┌─ EXERCISE INPUT
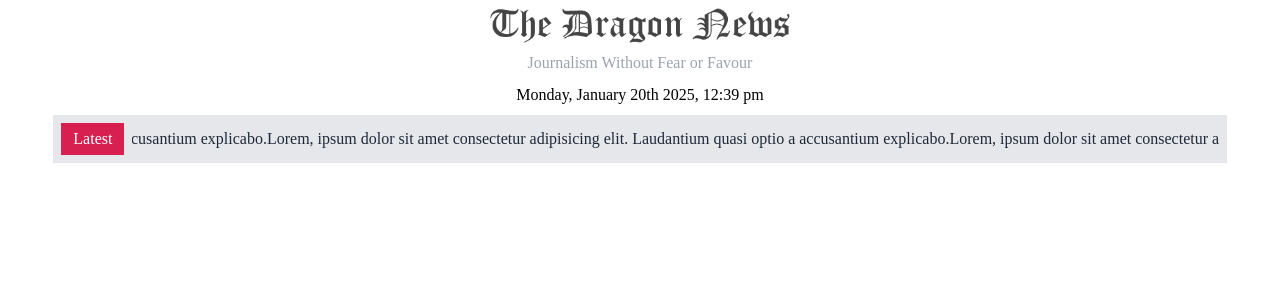
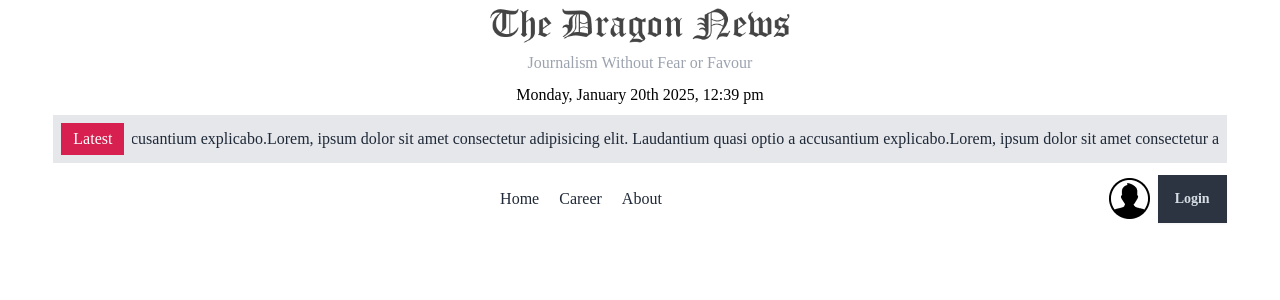
Before and after one commit to MirazZim/Dragon-News, a React (Vite) app: page / in a window 1280 px wide. Shown: the top 300 px of the page. Built offline with nearby package versions, Linux system fonts and the light colour scheme.

Commit message:
Designed NavBar

```diff
--- /dev/null
+++ b/src/Components/Navbar.jsx
@@ -0,0 +1,23 @@
+import { Link } from "react-router-dom";
+import userIcon from "../assets/user.png"
+
+const Navbar = () => {
+    return (
+        <div className="flex justify-between items-center">
+            <div className=""></div>
+            <div className="nav space-x-5">
+                <Link to = "/">Home</Link>
+                <Link to = "/career">Career</Link>
+                <Link to = "/about">About</Link>
+            </div>
+            <div className="login flex gap-2 items-center">
+                <div className="">
+                <img src={userIcon} alt="" />
+                </div>
+                <button className="btn btn-neutral rounded-none">Login</button>
+            </div>
+        </div>
+    );
+};
+
+export default Navbar;
--- a/src/Layouts/HomeLayout.jsx
+++ b/src/Layouts/HomeLayout.jsx
@@ -1,5 +1,6 @@
 import Header from "../Components/Header";
 import LatestNews from "../Components/LatestNews";
+import Navbar from "../Components/Navbar";
 
 
 const HomeLayout = () => {
@@ -10,6 +11,10 @@ const HomeLayout = () => {
                 <section className="w-11/12 mx-auto">
                     <LatestNews></LatestNews>
                 </section>
+
+                <section className="w-11/12 mx-auto py-3">
+                    <Navbar></Navbar>
+                </section>
             </header>
 
         </div>
```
└─
**EXERCISE BRIEF**
Return all lines from the material that contain "const".

**SOLUTION TO THIS EXERCISE**
+const Navbar = () => {
 const HomeLayout = () => {
@@ -10,6 +11,10 @@ const HomeLayout = () => {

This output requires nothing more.